Collect every line below that contains the word "imshow".

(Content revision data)
══════════════════════════════
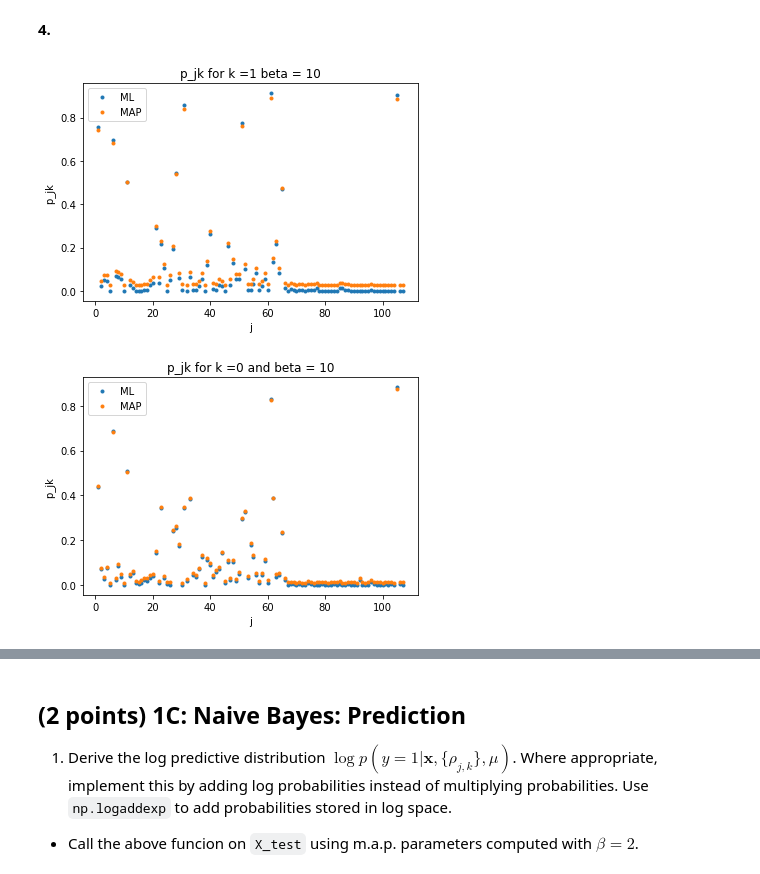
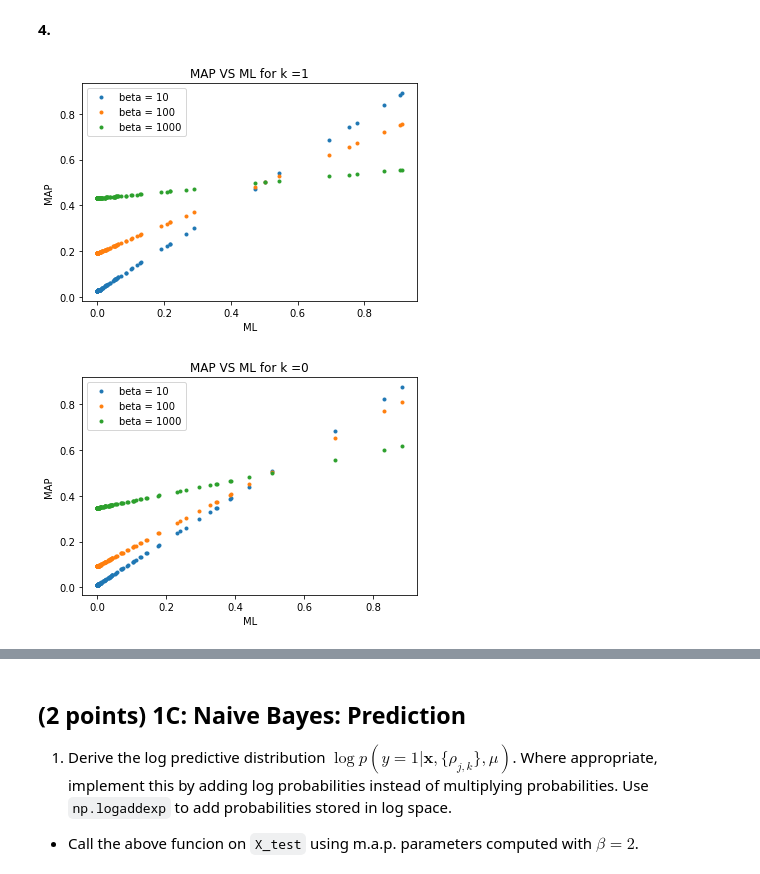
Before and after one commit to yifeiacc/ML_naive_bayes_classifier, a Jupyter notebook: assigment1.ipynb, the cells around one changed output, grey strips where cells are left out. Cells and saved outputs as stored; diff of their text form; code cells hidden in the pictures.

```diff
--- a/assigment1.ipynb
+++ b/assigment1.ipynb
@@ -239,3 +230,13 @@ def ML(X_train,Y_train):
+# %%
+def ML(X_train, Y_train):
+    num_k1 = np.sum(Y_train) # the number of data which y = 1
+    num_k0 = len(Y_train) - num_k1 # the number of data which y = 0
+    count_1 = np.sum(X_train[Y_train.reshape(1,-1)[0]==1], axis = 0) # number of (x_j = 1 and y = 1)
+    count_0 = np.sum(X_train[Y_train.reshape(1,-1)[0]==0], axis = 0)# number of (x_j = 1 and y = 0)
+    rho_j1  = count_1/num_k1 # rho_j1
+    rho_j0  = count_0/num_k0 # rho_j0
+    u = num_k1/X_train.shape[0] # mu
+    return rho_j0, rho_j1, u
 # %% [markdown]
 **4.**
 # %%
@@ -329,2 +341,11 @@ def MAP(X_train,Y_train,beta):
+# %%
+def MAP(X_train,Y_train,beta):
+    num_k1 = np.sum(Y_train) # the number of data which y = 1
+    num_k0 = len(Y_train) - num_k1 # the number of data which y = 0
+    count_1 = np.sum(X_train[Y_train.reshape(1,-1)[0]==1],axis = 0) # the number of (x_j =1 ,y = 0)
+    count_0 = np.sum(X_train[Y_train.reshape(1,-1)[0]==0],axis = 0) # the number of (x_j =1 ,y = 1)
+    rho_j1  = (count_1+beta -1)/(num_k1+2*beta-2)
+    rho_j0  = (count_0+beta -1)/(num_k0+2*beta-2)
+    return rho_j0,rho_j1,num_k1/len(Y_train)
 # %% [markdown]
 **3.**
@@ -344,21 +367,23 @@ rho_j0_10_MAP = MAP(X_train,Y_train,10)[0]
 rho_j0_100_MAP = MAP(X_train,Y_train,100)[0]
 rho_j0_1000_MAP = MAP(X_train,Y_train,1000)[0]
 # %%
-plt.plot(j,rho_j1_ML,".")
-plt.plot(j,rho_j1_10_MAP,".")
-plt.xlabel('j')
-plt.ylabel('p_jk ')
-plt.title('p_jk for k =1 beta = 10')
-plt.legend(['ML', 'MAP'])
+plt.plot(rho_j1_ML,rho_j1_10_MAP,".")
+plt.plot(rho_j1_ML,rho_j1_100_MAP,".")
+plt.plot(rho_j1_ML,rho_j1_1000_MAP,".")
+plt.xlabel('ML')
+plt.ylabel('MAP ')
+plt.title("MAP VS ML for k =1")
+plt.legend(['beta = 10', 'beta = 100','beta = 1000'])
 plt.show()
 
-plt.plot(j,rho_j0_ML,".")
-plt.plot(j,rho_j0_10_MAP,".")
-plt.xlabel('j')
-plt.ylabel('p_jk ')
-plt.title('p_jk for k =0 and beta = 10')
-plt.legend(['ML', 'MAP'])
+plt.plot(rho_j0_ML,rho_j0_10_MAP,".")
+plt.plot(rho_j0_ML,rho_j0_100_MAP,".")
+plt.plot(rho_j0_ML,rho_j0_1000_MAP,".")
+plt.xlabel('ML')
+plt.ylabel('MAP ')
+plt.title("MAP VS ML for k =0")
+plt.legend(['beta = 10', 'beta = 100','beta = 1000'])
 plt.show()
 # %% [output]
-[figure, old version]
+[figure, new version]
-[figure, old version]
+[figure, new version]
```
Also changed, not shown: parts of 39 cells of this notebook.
══════════════════════════════
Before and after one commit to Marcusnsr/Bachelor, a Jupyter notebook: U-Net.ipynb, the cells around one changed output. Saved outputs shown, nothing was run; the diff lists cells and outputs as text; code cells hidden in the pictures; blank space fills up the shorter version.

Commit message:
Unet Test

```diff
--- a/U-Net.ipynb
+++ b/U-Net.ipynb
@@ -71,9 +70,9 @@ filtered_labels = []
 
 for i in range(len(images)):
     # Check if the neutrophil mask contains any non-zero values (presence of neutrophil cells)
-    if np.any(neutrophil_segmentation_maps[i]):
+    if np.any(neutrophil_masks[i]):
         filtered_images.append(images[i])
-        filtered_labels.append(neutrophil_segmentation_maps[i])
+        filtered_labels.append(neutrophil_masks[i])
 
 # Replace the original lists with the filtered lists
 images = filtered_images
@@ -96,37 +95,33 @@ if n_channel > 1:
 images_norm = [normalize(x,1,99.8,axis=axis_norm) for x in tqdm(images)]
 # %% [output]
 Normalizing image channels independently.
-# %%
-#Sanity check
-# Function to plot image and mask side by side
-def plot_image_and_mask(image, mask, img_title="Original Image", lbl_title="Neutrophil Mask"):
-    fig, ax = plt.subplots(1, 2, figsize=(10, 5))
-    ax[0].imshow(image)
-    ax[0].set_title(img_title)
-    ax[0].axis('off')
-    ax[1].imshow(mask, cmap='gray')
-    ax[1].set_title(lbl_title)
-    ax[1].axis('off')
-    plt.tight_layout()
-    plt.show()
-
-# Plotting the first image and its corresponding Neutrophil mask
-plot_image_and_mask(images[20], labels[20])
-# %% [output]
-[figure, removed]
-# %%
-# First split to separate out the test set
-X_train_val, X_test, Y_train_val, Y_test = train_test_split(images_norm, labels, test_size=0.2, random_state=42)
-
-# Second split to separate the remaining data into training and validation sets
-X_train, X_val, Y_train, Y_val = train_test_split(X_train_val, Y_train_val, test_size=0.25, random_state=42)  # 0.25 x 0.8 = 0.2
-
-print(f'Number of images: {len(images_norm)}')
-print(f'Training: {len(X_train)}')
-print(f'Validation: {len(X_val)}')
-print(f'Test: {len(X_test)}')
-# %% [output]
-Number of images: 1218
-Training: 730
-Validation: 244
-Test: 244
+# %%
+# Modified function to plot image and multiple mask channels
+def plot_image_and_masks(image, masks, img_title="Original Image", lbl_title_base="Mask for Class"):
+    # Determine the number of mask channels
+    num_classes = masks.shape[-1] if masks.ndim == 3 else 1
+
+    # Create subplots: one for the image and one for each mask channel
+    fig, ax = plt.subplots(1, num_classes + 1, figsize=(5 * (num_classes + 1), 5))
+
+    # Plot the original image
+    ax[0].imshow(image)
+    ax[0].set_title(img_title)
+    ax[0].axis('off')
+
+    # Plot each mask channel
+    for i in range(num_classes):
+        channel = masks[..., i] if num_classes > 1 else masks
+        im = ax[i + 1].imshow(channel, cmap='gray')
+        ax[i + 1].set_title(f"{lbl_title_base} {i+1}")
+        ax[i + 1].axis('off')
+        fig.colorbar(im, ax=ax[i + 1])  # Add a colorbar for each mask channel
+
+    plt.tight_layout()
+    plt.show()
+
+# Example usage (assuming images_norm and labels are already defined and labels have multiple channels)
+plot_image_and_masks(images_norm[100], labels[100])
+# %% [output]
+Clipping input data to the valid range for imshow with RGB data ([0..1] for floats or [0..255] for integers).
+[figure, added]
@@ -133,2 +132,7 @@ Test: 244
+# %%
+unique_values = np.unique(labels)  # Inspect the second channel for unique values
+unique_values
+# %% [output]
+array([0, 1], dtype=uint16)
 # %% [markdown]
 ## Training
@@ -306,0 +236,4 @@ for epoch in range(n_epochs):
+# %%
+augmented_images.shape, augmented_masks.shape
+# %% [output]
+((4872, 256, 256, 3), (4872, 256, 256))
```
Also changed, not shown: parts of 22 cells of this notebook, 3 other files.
══════════════════════════════
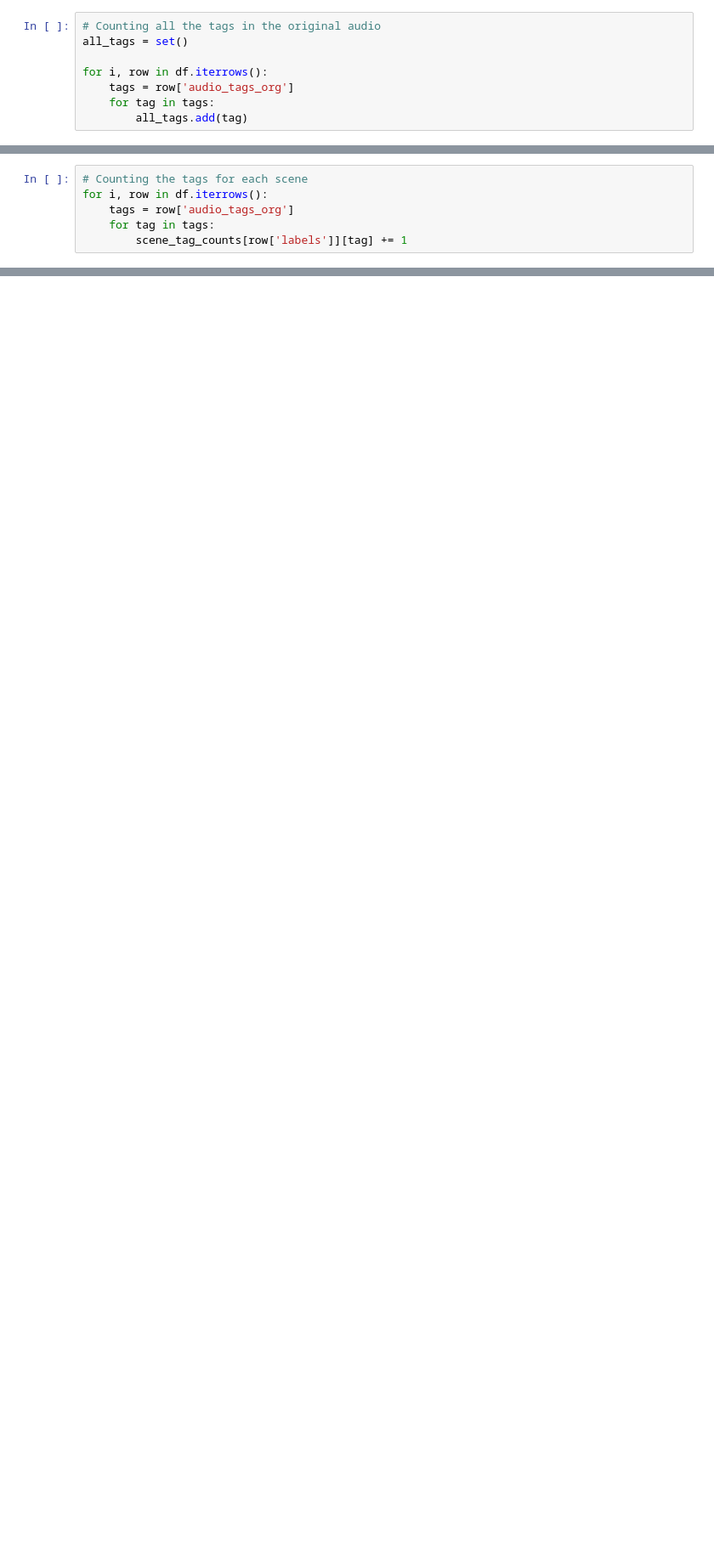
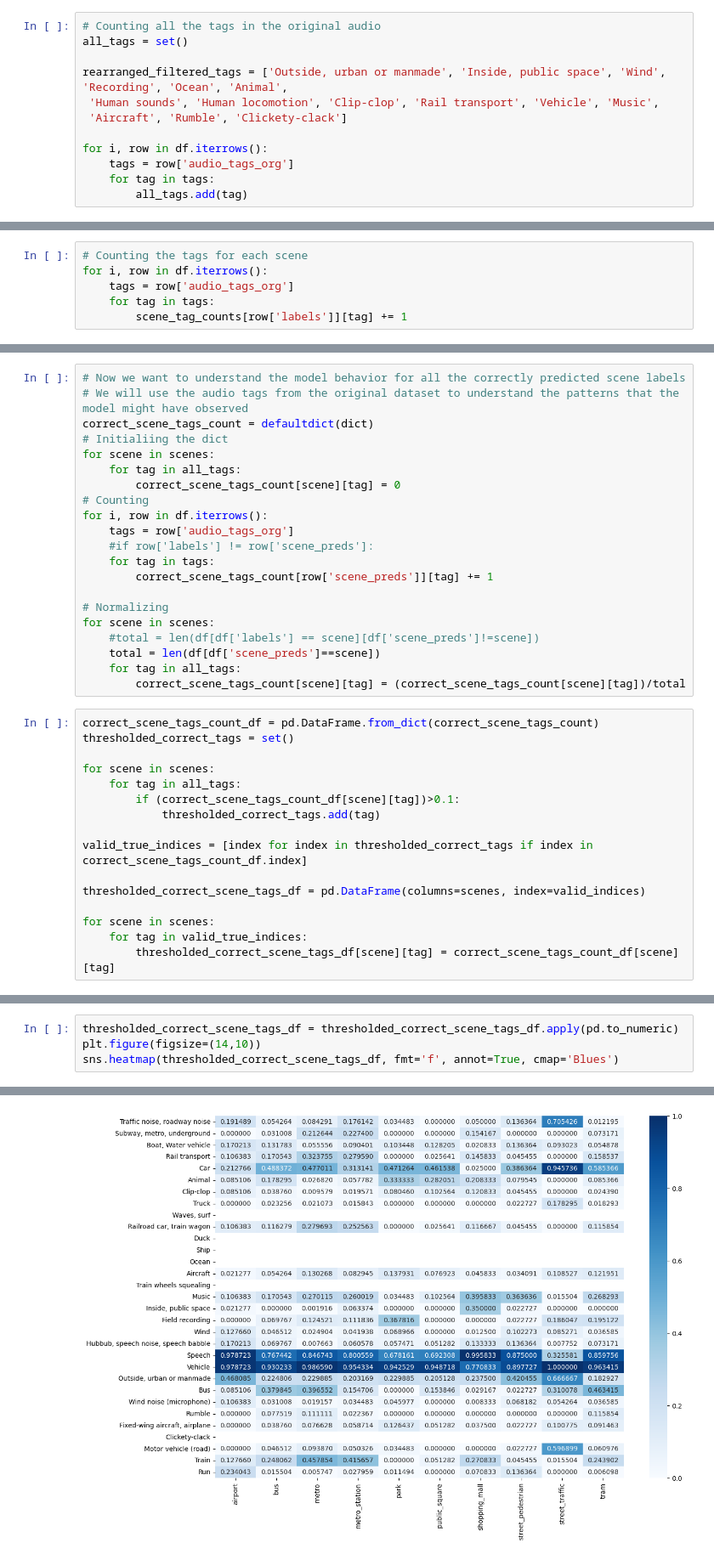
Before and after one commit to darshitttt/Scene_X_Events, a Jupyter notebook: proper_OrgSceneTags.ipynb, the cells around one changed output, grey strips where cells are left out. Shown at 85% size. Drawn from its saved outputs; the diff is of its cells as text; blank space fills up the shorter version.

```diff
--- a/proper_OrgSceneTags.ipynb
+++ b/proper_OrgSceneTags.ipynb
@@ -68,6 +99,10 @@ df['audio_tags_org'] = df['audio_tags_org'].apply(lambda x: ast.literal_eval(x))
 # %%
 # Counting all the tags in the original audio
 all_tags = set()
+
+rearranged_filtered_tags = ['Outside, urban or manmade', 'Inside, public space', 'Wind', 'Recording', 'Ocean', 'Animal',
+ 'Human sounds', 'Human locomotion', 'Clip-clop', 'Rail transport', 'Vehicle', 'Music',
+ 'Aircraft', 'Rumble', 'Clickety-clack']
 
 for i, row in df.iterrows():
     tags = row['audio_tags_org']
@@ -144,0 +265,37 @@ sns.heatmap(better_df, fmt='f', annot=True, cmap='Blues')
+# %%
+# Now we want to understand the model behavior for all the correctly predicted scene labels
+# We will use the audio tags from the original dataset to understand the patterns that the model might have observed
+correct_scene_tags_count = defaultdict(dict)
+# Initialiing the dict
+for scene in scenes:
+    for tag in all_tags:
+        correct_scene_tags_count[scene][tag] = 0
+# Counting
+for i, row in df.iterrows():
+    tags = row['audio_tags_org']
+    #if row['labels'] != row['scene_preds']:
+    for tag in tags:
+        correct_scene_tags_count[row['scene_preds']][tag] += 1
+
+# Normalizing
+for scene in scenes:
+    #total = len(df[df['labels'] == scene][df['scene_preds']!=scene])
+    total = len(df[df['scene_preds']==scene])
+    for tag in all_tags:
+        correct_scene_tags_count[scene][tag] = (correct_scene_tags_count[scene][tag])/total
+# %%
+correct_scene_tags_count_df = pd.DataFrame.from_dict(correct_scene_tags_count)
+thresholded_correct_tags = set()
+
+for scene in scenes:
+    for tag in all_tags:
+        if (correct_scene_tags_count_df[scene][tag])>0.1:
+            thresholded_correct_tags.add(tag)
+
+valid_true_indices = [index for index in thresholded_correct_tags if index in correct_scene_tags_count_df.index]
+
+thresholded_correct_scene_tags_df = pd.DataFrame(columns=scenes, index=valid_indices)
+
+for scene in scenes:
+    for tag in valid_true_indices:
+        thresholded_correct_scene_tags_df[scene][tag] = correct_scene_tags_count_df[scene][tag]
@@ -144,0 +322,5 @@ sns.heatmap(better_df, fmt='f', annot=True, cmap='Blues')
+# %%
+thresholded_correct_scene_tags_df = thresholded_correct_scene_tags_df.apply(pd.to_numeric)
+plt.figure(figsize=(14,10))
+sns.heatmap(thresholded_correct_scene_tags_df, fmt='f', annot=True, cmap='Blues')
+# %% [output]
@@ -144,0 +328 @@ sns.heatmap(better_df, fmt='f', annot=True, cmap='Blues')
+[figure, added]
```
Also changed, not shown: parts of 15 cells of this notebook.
══════════════════════════════
▶ [Result]:
-    ax[0].imshow(image)
-    ax[1].imshow(mask, cmap='gray')
+    ax[0].imshow(image)
+        im = ax[i + 1].imshow(channel, cmap='gray')
+Clipping input data to the valid range for imshow with RGB data ([0..1] for floats or [0..255] for integers).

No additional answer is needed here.